### Task goal
Reproduce the section of the listing that begins at the line containing "private Project project;" and finishes at the line containing "final var canCreate". Include both end lines and nothing beyond them.

### Extracted material

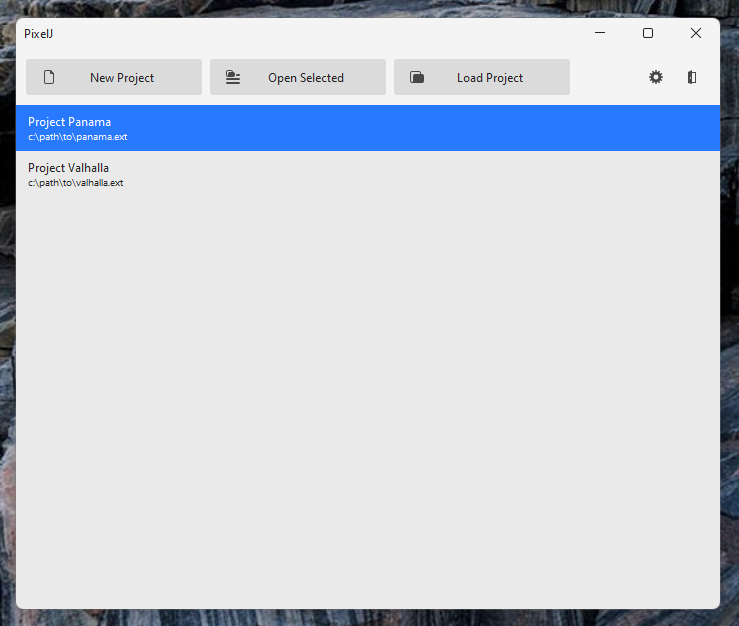
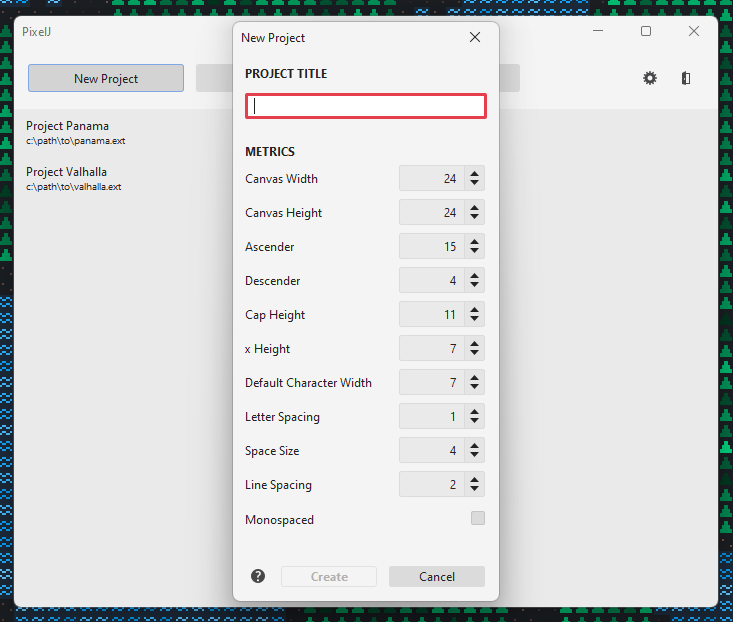
Rearrangements

Changed region(s): [[0.0, 0.0, 1.0, 1.0], [0.6003, 0.336, 0.6303, 0.3666]]

diff --git a/src/main/java/io/github/mimoguz/pixelj/views/NewProjectDialog.java b/src/main/java/io/github/mimoguz/pixelj/views/NewProjectDialog.java
@@ -23,7 +23,14 @@ import java.awt.event.KeyEvent;
 
 public class NewProjectDialog extends JDialog {
     private final JButton createButton = new JButton(Resources.get().getString("create"));
+    @SuppressWarnings("FieldCanBeLocal")
+    private final ChangeableBoolean.Listener inputValidationListener = (sender, valid) -> createButton.setEnabled(valid);
     private final JTextField titleField = new JTextField();
+    @SuppressWarnings("FieldCanBeLocal")
+    private final ChangeableBoolean.Listener titleValidationListener = (sender, valid) -> titleField.putClientProperty(
+            FlatClientProperties.OUTLINE,
+            valid ? null : FlatClientProperties.OUTLINE_ERROR
+    );
     private Project project;
 
     public NewProjectDialog(final Frame owner) {
@@ -34,36 +41,53 @@ public class NewProjectDialog extends JDialog {
         );
 
         final var res = Resources.get();
-        final var content = new JPanel(new BorderLayout(Dimensions.SMALL_PADDING, Dimensions.LARGE_PADDING * 2));
+
         final var metricsPanel = new MetricsPanel(Metrics.Builder.getDefault().build(), true);
         final var cancelButton = new JButton(res.getString("cancel"));
+        final var helpButton = new JButton();
 
-        final var validTitle = new ChangeableBoolean(false);
-        final ChangeableBoolean.Listener titleValidationListener = (sender, valid) -> titleField.putClientProperty(
-                FlatClientProperties.OUTLINE,
-                valid ? null : FlatClientProperties.OUTLINE_ERROR
-        );
+        final ChangeableBoolean validTitle = getValidTitle();
         validTitle.addChangeListener(titleValidationListener);
 
         final var canCreate = metricsPanel.validProperty.and(validTitle);
-        canCreate.addChangeListener((sender, valid) -> createButton.setEnabled(valid));
+        canCreate.addChangeListener(inputValidationListener);
 
-        final var helpAction = new ApplicationAction(
-                "metricsDialogHelpAction",
-                (event, action) -> {
-                }
-        ).setIcon(Icons.HELP, res.colors.icon(), res.colors.disabledIcon()).setAccelerator(KeyEvent.VK_F1, 0);
-        final var helpButton = new JButton(helpAction);
+        final var content = new JPanel(new BorderLayout(Dimensions.SMALL_PADDING, Dimensions.LARGE_PADDING * 2));
+        content.setBorder(Borders.LARGE_EMPTY);
 
-        createButton.addActionListener(e -> {
-            final var title = titleField.getText().trim();
-            if (metricsPanel.isMetricsValid() && !title.isBlank()) {
-                project = new Project(title, new SortedList<>(), new SortedList<>(), metricsPanel.getMetrics());
-            }
-            setVisible(false);
-        });
+        setupCreateButton(metricsPanel);
+        setupHelpButton(content, helpButton);
+        setupCancelButton(cancelButton);
+        setupTitlePanel(content);
+        setupCenterPanel(content, metricsPanel);
+        setupButtonPanel(content, cancelButton, helpButton);
 
-        cancelButton.addActionListener(e -> setVisible(false));
+        setContentPane(content);
+        getRootPane().setDefaultButton(createButton);
+        cancelButton.requestFocus();
+        pack();
+        metricsPanel.doLayout();
+        setResizable(false);
+        setLocationRelativeTo(owner);
+    }
+
+    public Project getProject() {
+        return project;
+    }
+
+    @Override
+    public void setVisible(final boolean value) {
+        if (value) {
+            project = null;
+            titleField.setText("");
+            titleField.putClientProperty(FlatClientProperties.OUTLINE, FlatClientProperties.OUTLINE_ERROR);
+            createButton.setEnabled(false);
+        }
+        super.setVisible(value);
+    }
+
+    private ChangeableBoolean getValidTitle() {
+        final var validTitle = new ChangeableBoolean(false);
         titleField.getDocument().addDocumentListener(new DocumentListener() {
             @Override
             public void changedUpdate(final DocumentEvent e) {
@@ -84,35 +108,10 @@ public class NewProjectDialog extends JDialog {
                 validTitle.setValue(!titleField.getText().trim().isBlank());
             }
         });
+        return validTitle;
+    }
 
-        Actions.registerShortcuts(java.util.List.of(helpAction), content);
-        Components.setFixedSize(createButton, Dimensions.TEXT_BUTTON_SIZE);
-        Components.setFixedSize(cancelButton, Dimensions.TEXT_BUTTON_SIZE);
-        helpButton.putClientProperty(
-                FlatClientProperties.BUTTON_TYPE,
-                FlatClientProperties.BUTTON_TYPE_BORDERLESS
-        );
-
-        content.setBorder(Borders.MEDIUM_EMPTY);
-
-        final var titlePanel = new JPanel(new BorderLayout(0, Dimensions.MEDIUM_PADDING));
-        final var titleLabel = new JLabel(res.getString("projectTitlePrompt"));
-        titleLabel.setBorder(BorderFactory.createEmptyBorder(0, 0, Dimensions.SMALL_PADDING, 0));
-        titleLabel.putClientProperty(FlatClientProperties.STYLE_CLASS, "h4");
-        titlePanel.add(titleLabel, BorderLayout.NORTH);
-        titlePanel.add(titleField, BorderLayout.CENTER);
-        content.add(titlePanel, BorderLayout.NORTH);
-
-        final var centerPanel = new JPanel(new BorderLayout());
-        final var metricsLabel = new JLabel(res.getString("metricsPanelTitle"));
-        metricsLabel.setBorder(BorderFactory.createEmptyBorder(0, 0, Dimensions.SMALL_PADDING, 0));
-        metricsLabel.putClientProperty(FlatClientProperties.STYLE_CLASS, "h4");
-        centerPanel.add(metricsLabel, BorderLayout.NORTH);
-        final var scroll = new JScrollPane(metricsPanel);
-        scroll.setBorder(Borders.EMPTY);
-        centerPanel.add(scroll, BorderLayout.CENTER);
-        content.add(centerPanel, BorderLayout.CENTER);
-
+    private void setupButtonPanel(final JPanel content, final JButton cancelButton, final JButton helpButton) {
         final var buttonPanel = new JPanel();
         buttonPanel.setLayout(new BoxLayout(buttonPanel, BoxLayout.X_AXIS));
         buttonPanel.add(helpButton);
@@ -123,30 +122,58 @@ public class NewProjectDialog extends JDialog {
         buttonPanel.add(cancelButton);
         buttonPanel.setBorder(Borders.EMPTY);
         content.add(buttonPanel, BorderLayout.SOUTH);
-
-        setContentPane(content);
-        getRootPane().setDefaultButton(cancelButton);
-        cancelButton.requestFocus();
-
-        pack();
-//        setSize(new Dimension(300, 600));
-        metricsPanel.doLayout();
-        setResizable(false);
-        setLocationRelativeTo(owner);
     }
 
-    public Project getProject() {
-        return project;
+    private void setupCancelButton(final JButton cancelButton) {
+        cancelButton.addActionListener(e -> setVisible(false));
+        Components.setFixedSize(cancelButton, Dimensions.TEXT_BUTTON_SIZE);
     }
 
-    @Override
-    public void setVisible(final boolean value) {
-        if (value) {
-            project = null;
-            titleField.setText("");
-            titleField.putClientProperty(FlatClientProperties.OUTLINE, FlatClientProperties.OUTLINE_ERROR);
-            createButton.setEnabled(false);
-        }
-        super.setVisible(value);
+    private void setupCenterPanel(final JPanel content, final MetricsPanel metricsPanel) {
+        final var centerPanel = new JPanel(new BorderLayout());
+        final var metricsLabel = new JLabel(Resources.get().getString("metricsPanelTitle"));
+        metricsLabel.setBorder(BorderFactory.createEmptyBorder(0, 0, Dimensions.SMALL_PADDING, 0));
+        metricsLabel.putClientProperty(FlatClientProperties.STYLE_CLASS, "h4");
+        centerPanel.add(metricsLabel, BorderLayout.NORTH);
+        final var scroll = new JScrollPane(metricsPanel);
+        scroll.setBorder(Borders.EMPTY);
+        centerPanel.add(scroll, BorderLayout.CENTER);
+        content.add(centerPanel, BorderLayout.CENTER);
+    }
+
+    private void setupCreateButton(final MetricsPanel metricsPanel) {
+        createButton.addActionListener(e -> {
+            final var title = titleField.getText().trim();
+            if (metricsPanel.isMetricsValid() && !title.isBlank()) {
+                project = new Project(title, new SortedList<>(), new SortedList<>(), metricsPanel.getMetrics());
+            }
+            setVisible(false);
+        });
+        Components.setFixedSize(createButton, Dimensions.TEXT_BUTTON_SIZE);
+    }
+
+    private void setupHelpButton(final JPanel content, final JButton helpButton) {
+        final var res = Resources.get();
+        final var helpAction = new ApplicationAction(
+                "metricsDialogHelpAction",
+                (event, action) -> {
+                }
+        ).setIcon(Icons.HELP, res.colors.icon(), res.colors.disabledIcon()).setAccelerator(KeyEvent.VK_F1, 0);
+        helpButton.setAction(helpAction);
+        helpButton.putClientProperty(
+                FlatClientProperties.BUTTON_TYPE,
+                FlatClientProperties.BUTTON_TYPE_BORDERLESS
+        );
+        Actions.registerShortcuts(java.util.List.of(helpAction), content);
+    }
+
+    private void setupTitlePanel(final JPanel content) {
+        final var titlePanel = new JPanel(new BorderLayout(0, Dimensions.MEDIUM_PADDING));
+        final var titleLabel = new JLabel(Resources.get().getString("projectTitlePrompt"));
+        titleLabel.setBorder(BorderFactory.createEmptyBorder(0, 0, Dimensions.SMALL_PADDING, 0));
+        titleLabel.putClientProperty(FlatClientProperties.STYLE_CLASS, "h4");
+        titlePanel.add(titleLabel, BorderLayout.NORTH);
+        titlePanel.add(titleField, BorderLayout.CENTER);
+        content.add(titlePanel, BorderLayout.NORTH);
     }
 }

diff --git a/src/main/java/io/github/mimoguz/pixelj/views/shared/Borders.java b/src/main/java/io/github/mimoguz/pixelj/views/shared/Borders.java
@@ -1,18 +1,64 @@
 package io.github.mimoguz.pixelj.views.shared;
 
-import javax.swing.BorderFactory;
+import javax.swing.*;
 import javax.swing.border.Border;
 
 public class Borders {
     public static final Border EMPTY = BorderFactory.createEmptyBorder();
-    public static final Border LIST_ITEM = BorderFactory.createEmptyBorder(4, 8, 4, 8);
-    public static final Border MEDIUM_EMPTY = BorderFactory.createEmptyBorder(8, 8, 8, 8);
-    public static final Border SMALL_EMPTY = BorderFactory.createEmptyBorder(4, 4, 4, 4);
+    public static final Border LARGE_EMPTY = BorderFactory.createEmptyBorder(
+            Dimensions.LARGE_PADDING,
+            Dimensions.LARGE_PADDING,
+            Dimensions.LARGE_PADDING,
+            Dimensions.LARGE_PADDING
+    );
+    public static final Border LIST_ITEM = BorderFactory.createEmptyBorder(
+            Dimensions.SMALL_PADDING,
+            Dimensions.MEDIUM_PADDING,
+            Dimensions.SMALL_PADDING,
+            Dimensions.MEDIUM_PADDING
+    );
+    public static final Border MEDIUM_EMPTY = BorderFactory.createEmptyBorder(
+            Dimensions.MEDIUM_PADDING,
+            Dimensions.MEDIUM_PADDING,
+            Dimensions.MEDIUM_PADDING,
+            Dimensions.MEDIUM_PADDING
+    );
+    public static final Border SMALL_EMPTY = BorderFactory.createEmptyBorder(
+            Dimensions.SMALL_PADDING,
+            Dimensions.SMALL_PADDING,
+            Dimensions.SMALL_PADDING,
+            Dimensions.SMALL_PADDING
+    );
     public static final Border SMALL_EMPTY_BOTTOM_CENTER_PANEL = BorderFactory
-            .createEmptyBorder(20, 4, 24, 0);
-    public static final Border SMALL_EMPTY_CENTER_PANEL = BorderFactory.createEmptyBorder(4, 4, 4, 0);
-    public static final Border SMALL_EMPTY_CUP = BorderFactory.createEmptyBorder(0, 4, 4, 4);
-    public static final Border SMALL_EMPTY_CUP_CENTER = BorderFactory.createEmptyBorder(0, 4, 4, 0);
-    public static final Border TITLE = BorderFactory.createEmptyBorder(12, 4, 12, 4);
-    public static final Border TITLE_CENTER = BorderFactory.createEmptyBorder(12, 4, 12, 0);
+            .createEmptyBorder(20, Dimensions.SMALL_PADDING, 24, 0);
+    public static final Border SMALL_EMPTY_CENTER_PANEL = BorderFactory.createEmptyBorder(
+            Dimensions.SMALL_PADDING,
+            Dimensions.SMALL_PADDING,
+            Dimensions.SMALL_PADDING,
+            0
+    );
+    public static final Border SMALL_EMPTY_CUP = BorderFactory.createEmptyBorder(
+            0,
+            Dimensions.SMALL_PADDING,
+            Dimensions.SMALL_PADDING,
+            Dimensions.SMALL_PADDING
+    );
+    public static final Border SMALL_EMPTY_CUP_CENTER = BorderFactory.createEmptyBorder(
+            0,
+            Dimensions.SMALL_PADDING,
+            Dimensions.SMALL_PADDING,
+            0
+    );
+    public static final Border TITLE = BorderFactory.createEmptyBorder(
+            Dimensions.LARGE_PADDING,
+            Dimensions.SMALL_PADDING,
+            Dimensions.LARGE_PADDING,
+            Dimensions.SMALL_PADDING
+    );
+    public static final Border TITLE_CENTER = BorderFactory.createEmptyBorder(
+            Dimensions.LARGE_PADDING,
+            Dimensions.SMALL_PADDING,
+            Dimensions.LARGE_PADDING,
+            0
+    );
 }

diff --git a/src/main/java/io/github/mimoguz/pixelj/views/HomeView.java b/src/main/java/io/github/mimoguz/pixelj/views/HomeView.java
@@ -27,16 +27,17 @@ public class HomeView extends JFrame {
         final var showOpenDialogButton = makeButton(actions.showOpenDialogAction);
 
         final var top = new JPanel(new BorderLayout());
-        top.setBorder(Borders.MEDIUM_EMPTY);
+        top.setBorder(Borders.LARGE_EMPTY);
 
         final var buttonBox = new JPanel();
         buttonBox.setLayout(new BoxLayout(buttonBox, BoxLayout.X_AXIS));
         buttonBox.add(newProjectButton);
-        buttonBox.add(Box.createHorizontalStrut(Dimensions.SMALL_PADDING));
+        buttonBox.add(Box.createHorizontalStrut(Dimensions.MEDIUM_PADDING));
         buttonBox.add(openProjectButton);
-        buttonBox.add(Box.createHorizontalStrut(Dimensions.SMALL_PADDING));
+        buttonBox.add(Box.createHorizontalStrut(Dimensions.MEDIUM_PADDING));
         buttonBox.add(showOpenDialogButton);
-        buttonBox.add(Box.createHorizontalStrut(Dimensions.SMALL_PADDING));
+        buttonBox.add(Box.createHorizontalStrut(Dimensions.MEDIUM_PADDING));
+        buttonBox.add(Box.createHorizontalStrut(Dimensions.MEDIUM_PADDING));
         top.add(buttonBox, BorderLayout.WEST);
 
         final var toolBar = new JToolBar();
@@ -92,31 +93,9 @@ public class HomeView extends JFrame {
     }
 
     private static JButton makeButton(ApplicationAction action) {
-        final var button = new JButton();
-//        button.putClientProperty(FlatClientProperties.BUTTON_TYPE, FlatClientProperties.BUTTON_TYPE_BORDERLESS);
-        Components.setFixedSize(button, Dimensions.HOME_BUTTON_SIZE);
-        button.setAction(action);
+        final var button = new JButton(action);
         button.setIcon(null);
-        button.setText(null);
-        final var content = new JPanel(new BorderLayout());
-        content.setOpaque(false);
-        if (action.getValue(Action.SMALL_ICON) instanceof Icon icon) {
-            final var iconLabel = new JLabel();
-            iconLabel.setIcon(icon);
-            content.add(iconLabel, BorderLayout.WEST);
-        }
-        if (action.getValue(Action.NAME) instanceof String name) {
-            final var label = new JLabel(name);
-            label.setBorder(BorderFactory.createEmptyBorder(
-                    0,
-                    Dimensions.MEDIUM_PADDING,
-                    0,
-                    Dimensions.MEDIUM_PADDING
-            ));
-            label.setHorizontalAlignment(SwingConstants.CENTER);
-            content.add(label, BorderLayout.CENTER);
-        }
-        button.add(content);
+        Components.setFixedSize(button, Dimensions.HOME_BUTTON_SIZE);
         return button;
     }
 

diff --git a/src/main/java/io/github/mimoguz/pixelj/views/MetricsDialog.java b/src/main/java/io/github/mimoguz/pixelj/views/MetricsDialog.java
@@ -50,7 +50,7 @@ public class MetricsDialog extends JDialog {
         final var content = new JPanel();
         final var contentLayout = new BorderLayout(Dimensions.MEDIUM_PADDING, Dimensions.LARGE_PADDING * 2);
         content.setLayout(contentLayout);
-        content.setBorder(Borders.MEDIUM_EMPTY);
+        content.setBorder(Borders.LARGE_EMPTY);
 
         final var helpAction = new ApplicationAction(
                 "metricsDialogHelpAction",
@@ -83,7 +83,6 @@ public class MetricsDialog extends JDialog {
         getRootPane().setDefaultButton(cancelButton);
 
         pack();
-//        setSize(300, 500);
         inputPanel.doLayout();
         setResizable(false);
         setLocationRelativeTo(owner);

diff --git a/src/main/java/io/github/mimoguz/pixelj/views/shared/Dimensions.java b/src/main/java/io/github/mimoguz/pixelj/views/shared/Dimensions.java
@@ -3,7 +3,7 @@ package io.github.mimoguz.pixelj.views.shared;
 import java.awt.*;
 
 public class Dimensions {
-    public static final Dimension HOME_BUTTON_SIZE = new Dimension(180, 40);
+    public static final Dimension HOME_BUTTON_SIZE = new Dimension(160, 32);
     public static final int LARGE_PADDING = 12;
     public static final Dimension LARGE_SQUARE = new Dimension(12, 12);
     public static final Dimension LETTER_BOX_SIZE = new Dimension(24, 24);

diff --git a/src/main/java/io/github/mimoguz/pixelj/actions/HomeActions.java b/src/main/java/io/github/mimoguz/pixelj/actions/HomeActions.java
@@ -96,6 +96,7 @@ public class HomeActions {
         final var dialog = new NewProjectDialog((Frame) SwingUtilities.getWindowAncestor(root));
         dialog.setVisible(true);
         final var project = dialog.getProject();
+        dialog.dispose();
         if (project != null) {
             showProject(project);
         }

diff --git a/src/main/java/io/github/mimoguz/pixelj/Main.java b/src/main/java/io/github/mimoguz/pixelj/Main.java
@@ -8,7 +8,7 @@ import io.github.mimoguz.pixelj.views.HomeView;
 import javax.swing.*;
 
 public class Main {
-    private static final boolean USE_DARK_THEME = true;
+    private static final boolean USE_DARK_THEME = false;
 
     public static void main(final String[] args) {
         if (USE_DARK_THEME) {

### Task solution
     private Project project;
 
     public NewProjectDialog(final Frame owner) {
@@ -34,36 +41,53 @@ public class NewProjectDialog extends JDialog {
         );
 
         final var res = Resources.get();
-        final var content = new JPanel(new BorderLayout(Dimensions.SMALL_PADDING, Dimensions.LARGE_PADDING * 2));
+
         final var metricsPanel = new MetricsPanel(Metrics.Builder.getDefault().build(), true);
         final var cancelButton = new JButton(res.getString("cancel"));
+        final var helpButton = new JButton();
 
-        final var validTitle = new ChangeableBoolean(false);
-        final ChangeableBoolean.Listener titleValidationListener = (sender, valid) -> titleField.putClientProperty(
-                FlatClientProperties.OUTLINE,
-                valid ? null : FlatClientProperties.OUTLINE_ERROR
-        );
+        final ChangeableBoolean validTitle = getValidTitle();
         validTitle.addChangeListener(titleValidationListener);
 
         final var canCreate = metricsPanel.validProperty.and(validTitle);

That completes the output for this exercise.